**Version difference data**
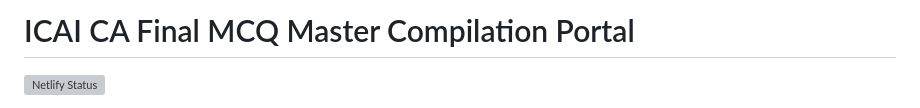
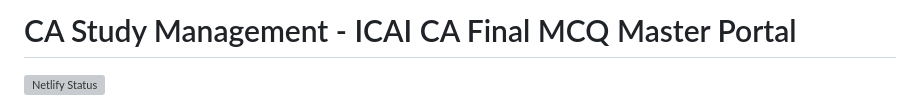
Before and after one commit to Yash15112808/CA-Final-McQ-Compilation, a Markdown page: README.md, the part around the change. GitHub-like rendering; grey boxes are pictures that could not be loaded.

Commit message:
Update repository title to CA Study Management in README

```diff
--- a/README.md
+++ b/README.md
@@ -1,4 +1,4 @@
-# ICAI CA Final MCQ Master Compilation Portal
+# CA Study Management - ICAI CA Final MCQ Master Portal
 
 [![Netlify Status](https://api.netlify.com/api/v1/badges/your-badge-id/deploy-status)](https://app.netlify.com)
 
```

**Instructions for the task**
Each entry above should be returned exactly as written, minus its pictures.

**Answer to this problem**
Before and after one commit to Yash15112808/CA-Final-McQ-Compilation, a Markdown page: README.md, the part around the change. GitHub-like rendering; grey boxes are pictures that could not be loaded.

Commit message:
Update repository title to CA Study Management in README

```diff
--- a/README.md
+++ b/README.md
@@ -1,4 +1,4 @@
-# ICAI CA Final MCQ Master Compilation Portal
+# CA Study Management - ICAI CA Final MCQ Master Portal
 
 [![Netlify Status](https://api.netlify.com/api/v1/badges/your-badge-id/deploy-status)](https://app.netlify.com)
 
```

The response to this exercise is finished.